• _HOW TO COMPLETE THIS TASK_:
Nothing in the data should be left out or altered when it is retyped.

• _User interface change data_:
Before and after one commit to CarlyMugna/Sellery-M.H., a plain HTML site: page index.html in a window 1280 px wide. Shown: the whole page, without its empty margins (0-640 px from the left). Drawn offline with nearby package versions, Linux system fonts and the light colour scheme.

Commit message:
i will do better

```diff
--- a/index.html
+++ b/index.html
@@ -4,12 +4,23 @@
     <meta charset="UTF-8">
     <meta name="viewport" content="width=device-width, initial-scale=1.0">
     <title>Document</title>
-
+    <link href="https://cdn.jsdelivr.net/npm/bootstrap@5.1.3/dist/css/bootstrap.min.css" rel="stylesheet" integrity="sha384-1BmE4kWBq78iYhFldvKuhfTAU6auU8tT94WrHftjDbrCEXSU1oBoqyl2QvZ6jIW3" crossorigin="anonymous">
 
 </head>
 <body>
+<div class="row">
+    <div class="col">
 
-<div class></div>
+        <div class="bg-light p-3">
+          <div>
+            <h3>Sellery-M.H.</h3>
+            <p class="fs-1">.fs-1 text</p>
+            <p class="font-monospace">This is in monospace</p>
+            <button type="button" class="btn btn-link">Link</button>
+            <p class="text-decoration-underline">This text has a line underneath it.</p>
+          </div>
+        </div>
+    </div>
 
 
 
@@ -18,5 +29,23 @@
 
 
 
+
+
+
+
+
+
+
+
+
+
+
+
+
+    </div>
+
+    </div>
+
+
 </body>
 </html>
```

• _ANSWER BELOW_:
Before and after one commit to CarlyMugna/Sellery-M.H., a plain HTML site: page index.html in a window 1280 px wide. Shown: the whole page, without its empty margins (0-640 px from the left). Drawn offline with nearby package versions, Linux system fonts and the light colour scheme.

Commit message:
i will do better

```diff
--- a/index.html
+++ b/index.html
@@ -4,12 +4,23 @@
     <meta charset="UTF-8">
     <meta name="viewport" content="width=device-width, initial-scale=1.0">
     <title>Document</title>
-
+    <link href="https://cdn.jsdelivr.net/npm/bootstrap@5.1.3/dist/css/bootstrap.min.css" rel="stylesheet" integrity="sha384-1BmE4kWBq78iYhFldvKuhfTAU6auU8tT94WrHftjDbrCEXSU1oBoqyl2QvZ6jIW3" crossorigin="anonymous">
 
 </head>
 <body>
+<div class="row">
+    <div class="col">
 
-<div class></div>
+        <div class="bg-light p-3">
+          <div>
+            <h3>Sellery-M.H.</h3>
+            <p class="fs-1">.fs-1 text</p>
+            <p class="font-monospace">This is in monospace</p>
+            <button type="button" class="btn btn-link">Link</button>
+            <p class="text-decoration-underline">This text has a line underneath it.</p>
+          </div>
+        </div>
+    </div>
 
 
 
@@ -18,5 +29,23 @@
 
 
 
+
+
+
+
+
+
+
+
+
+
+
+
+
+    </div>
+
+    </div>
+
+
 </body>
 </html>
```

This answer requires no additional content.